- _WORK TO COMPLETE_
Each line of the material should be set down exactly. Pictures are not part of the copy.

*** Opening of DATA RECORDS ***

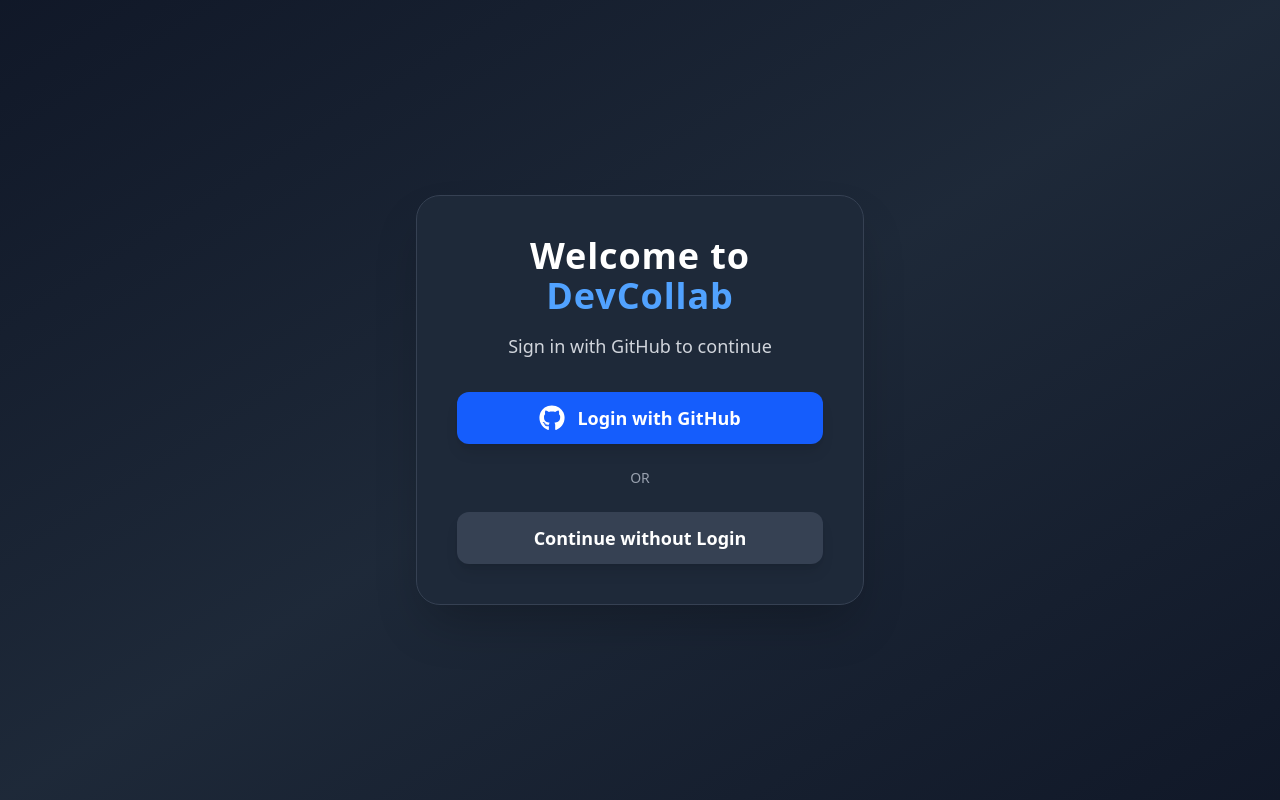
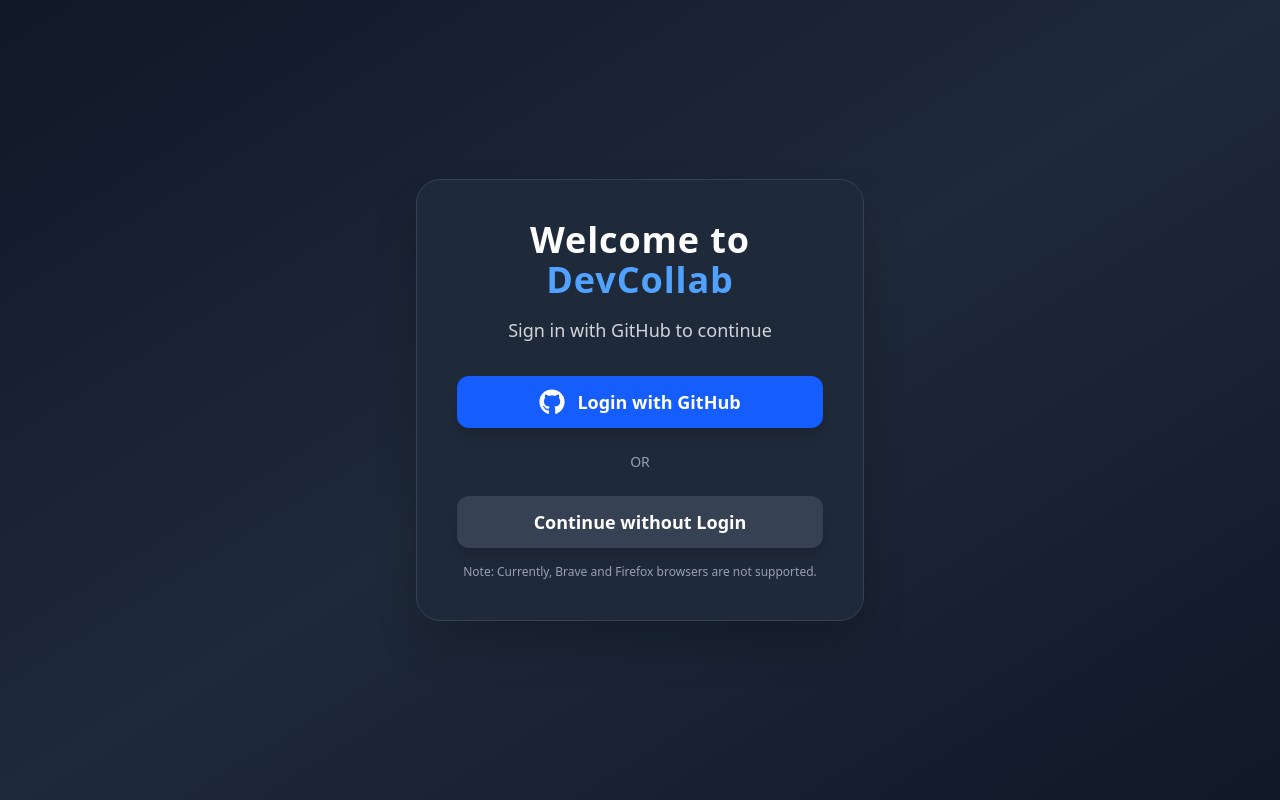
Before and after one commit to DheerajRay-01/DevCollab-client, a React (Vite) app: page /login in a window 1280 px wide. Built offline with nearby package versions, Linux system fonts and the light colour scheme; no server answers.

Commit message:
browwser unavailability note add in login.jsx

```diff
--- a/src/components/Login.jsx
+++ b/src/components/Login.jsx
@@ -76,6 +76,9 @@
       >
         {isLoading ? "Redirecting..." : "Continue without Login"}
       </button>
+       <p className="text-gray-400 text-xs mt-4">
+          Note: Currently, Brave and Firefox browsers are not supported.
+        </p>
     </div>
   </div>
   );
```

*** Close of DATA RECORDS ***

- _EXPECTED OUTPUT_
Before and after one commit to DheerajRay-01/DevCollab-client, a React (Vite) app: page /login in a window 1280 px wide. Built offline with nearby package versions, Linux system fonts and the light colour scheme; no server answers.

Commit message:
browwser unavailability note add in login.jsx

```diff
--- a/src/components/Login.jsx
+++ b/src/components/Login.jsx
@@ -76,6 +76,9 @@
       >
         {isLoading ? "Redirecting..." : "Continue without Login"}
       </button>
+       <p className="text-gray-400 text-xs mt-4">
+          Note: Currently, Brave and Firefox browsers are not supported.
+        </p>
     </div>
   </div>
   );
```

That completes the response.